Scottish independence: SNP confident in Aberdeenshire
Counting is well under way in First Minister Alex Salmond's constituency of Aberdeenshire, with SNP politicians optimistic about the outcome.
Postal ballots are being tallied up at the Aberdeen Exhibition and Conference Centre in Aberdeen, with the main ballot boxes expected to arrive soon.
Earlier, counting officer Colin Mackenzie told staff at the centre that there may be some delays in the process given the foggy weather.
Local SNP politicians have been gathering at the count to await the result.
Stewart Stevenson, SNP MSP for Banff and Buchan, declined to make a prediction on the outcome but said: "The answer is out there in the boxes, and we'll know in a few hours.
"I'm confident we're going to do very well, but you know we have to look at the polls which have us sitting within the margin of error. It can be either way."
Reflecting on the campaign, he said: "It's been a very exciting day, just as it's been a very exciting campaign.
"We've seen a mammoth re-engagement with voting, with the democratic process. So whatever the outcome, it's very important that these people are encouraged to remain engaged.
"I think as politicians we've got to be much more prepared to go out and listen to people. It's the politicians more than anyone else. I don't think we should lay this at the door of joe public at all, far from it. Politicians have to learn new ways of engaging with folk.
"The key thing is that it seems that people have decided this is different because they can change the system, not just the faces. I think that's why people have got re-engaged. Given that that's why they're getting re-engaged, I think most of the people who are coming out to vote who don't normally vote are likely to be Yes voters."
Dr Eilidh Whiteford, SNP MP for Banff and Buchan, said: "I'm reasonably confident over Scotland. But I just don't know."
She added: "The atmosphere today was really quite electric. The great thing about today has been just the turnout is phenomenal. It shows that people on both sides really care about Scotland and want a better future for Scotland.
"The fact that so many people have turned out has set Scottish politics alight and raises the bar for all politicians to deliver on the expectations of people.
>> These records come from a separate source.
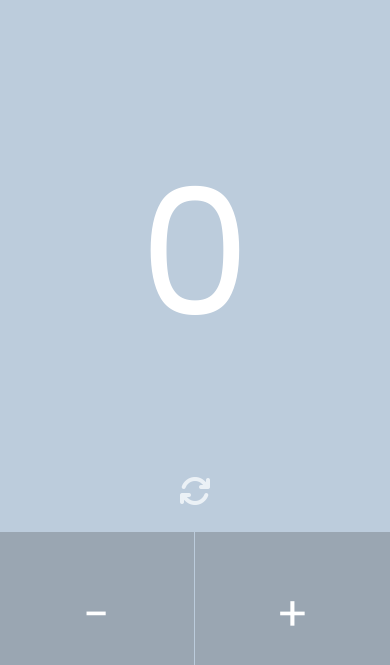
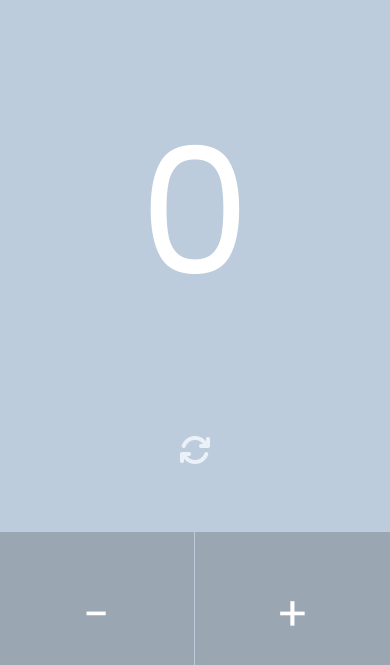
Before and after one commit to ErickRabocse/light-counter, a plain HTML site: page index.html in a window 390 px wide. Shown: the part 147-812 px from the top of the page. Drawn offline with Linux system fonts and the light colour scheme.

Commit message:
final sizing updates

```diff
--- a/style.css
+++ b/style.css
@@ -111,11 +111,11 @@
   }
   .refresh {
     font-size: 2rem;
-    flex: 1;
+    flex: 2;
   }
   .count {
     font-size: 11rem;
-    flex: 5;
+    flex: 4;
   }
   .min,
   .plus {
```
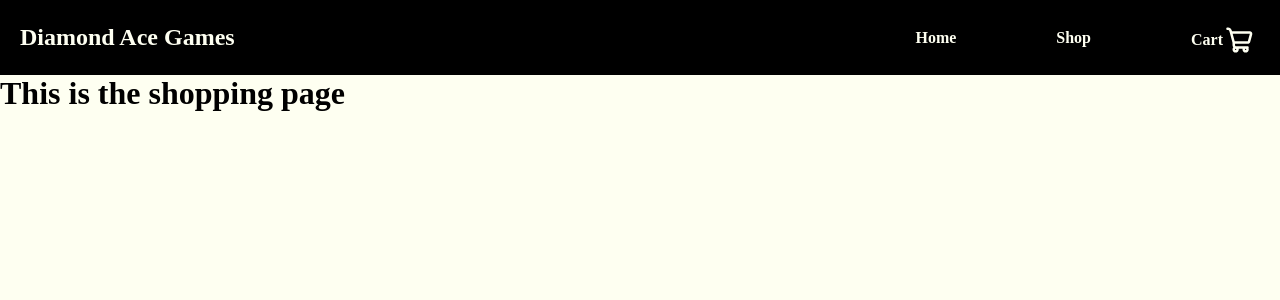
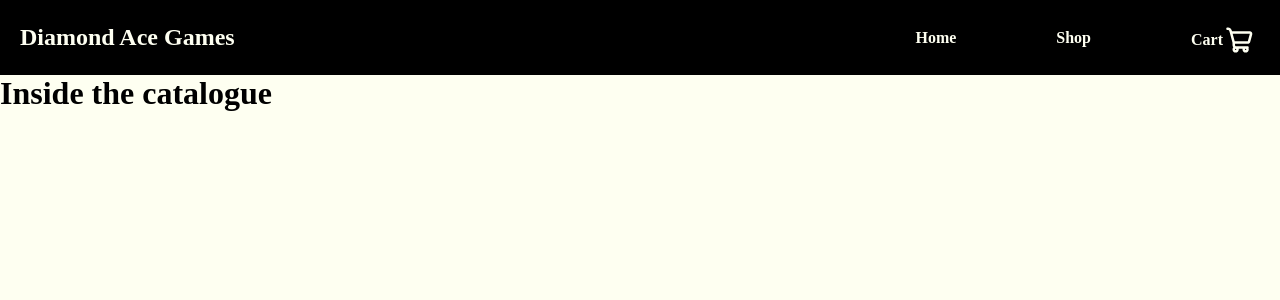
Before and after one commit to coopthompson/shopping-cart, a React (Create React App) app: page /shop in a window 1280 px wide. Shown: the top 300 px of the page. Built offline with nearby package versions, Linux system fonts and the light colour scheme.

Commit message:
Add state for shopping page and catalogue

```diff
--- a/src/Cart.js
+++ b/src/Cart.js
@@ -1,10 +1,12 @@
+import React,{ useState } from "react"
 import Navbar from "./components/navbar"
+
 
 const Cart = () => {
     return (
       <div>
         <Navbar />
-        <h1>This is the cart page</h1>
+        <h1>Still the Cart</h1>
       </div>
     )
 }
--- a/src/Shopping.js
+++ b/src/Shopping.js
@@ -1,12 +1,80 @@
 import Navbar from "./components/navbar"
+import Set from "./images/set.jpg"
+import Draft from "./images/draft.jpg"
+import Collector from "./images/collector.jpg"
+import Darkworld from "./images/darkworld.jpg"
+import Photon from "./images/photon-hyper.jpg"
+import Mirror from "./images/maze-mirrors.jpg"
+import Scarlet from "./images/scarlet.jpg"
+import Violet from "./images/violet.jpg"
+import Both from "./images/scarvio.jpg"
+import Lotus from "./images/lotus.jpg"
+import React,{ useState } from "react"
+import Catalogue from "./components/catalogue"
 
 const Shopping = () => {
+
+  const [itemList, setItemList] = useState({
+    items: [
+      {
+        quantity: 0,
+        name:"March of the Machines Draft Booster",
+        src:Draft,
+        id:0
+      },{
+        quantity: 0,
+        name:"March of the Machines Set Booster",
+        src:Set,
+        id:1
+      },{
+        quantity: 0,
+        name:"March of the Machines Collector Booster",
+        src:Collector,
+        id:2
+      },{
+        quantity: 0,
+        name:"Darkworld Structure Deck",
+        src:Darkworld,
+        id:3
+      },{
+        quantity: 0,
+        name:"Maze of Memory Booster Box",
+        src:Mirror,
+        id:4
+      },{
+        quantity: 0,
+        name:"Photon Hypernova Booster Box",
+        src:Photon,
+        id:5
+      },{
+        quantity: 0,
+        name:"Pokemon Scarlet Elite Trainer Box",
+        src:Scarlet,
+        id:6
+      },{
+        quantity: 0,
+        name:"Pokemon Violet Elite Trainer Box",
+        src:Violet,
+        id:7
+      },{
+        quantity: 0,
+        name:"Pokemon Scarlet & Violet Booster Box",
+        src:Both,
+        id:8
+      },{
+        quantity: 0,
+        note:"One left!",
+        name:"Alpha Black Lotus",
+        src:Lotus,
+        id:9
+      }
+    ]
+  })
     return (
-        <div className="shop">
-            <Navbar />
-            <h1>This is the shopping page</h1>
-        </div>
+      <div>
+        <Navbar />
+        <Catalogue itemList={itemList} />
+      </div>
     )
 }
-
 export default Shopping
--- /dev/null
+++ b/src/components/catalogue.js
@@ -0,0 +1,7 @@
+const Catalogue = (props) => {
+    return (
+        <h1>Inside the catalogue</h1>
+    )
+}
+
+export default Catalogue
```
Also changed, not shown: src/images/lotus.jpg (added).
"I think whatever the result it's been a tremendously positive thing for Scotland, to have this debate and I think from tomorrow we all work together to make Scotland a better place to live and work.
Christian Allard, SNP MSP for North East Scotland, said: "You are always confident but it's impossible to know. There are so many people who are voting for the first time, so many people that the polls don't usually take account of. Anything can happen, and will.
"The job is done, the people have voted, the campaigns have been run. The democratic process has been fantastic.
"You can't expect more when people tell you they are more than 60-years-old and they voted for the first time and they are delighted to have voted.
"I've been meeting so many people, so many people who have voted for the first time. People queuing, people happy, families, young people of 16 and 17 who have been able to vote for the first time. It was close to a party atmosphere. It was a good family event and so it should be, it's about democracy."
Earlier, Mr Salmond cast his referendum ballot alongside first-time voters 18-year-old Natasha McDonald and Lea Pirie, 28, at Ritchie Hall, Strichen.
Belfast Telegraph Digital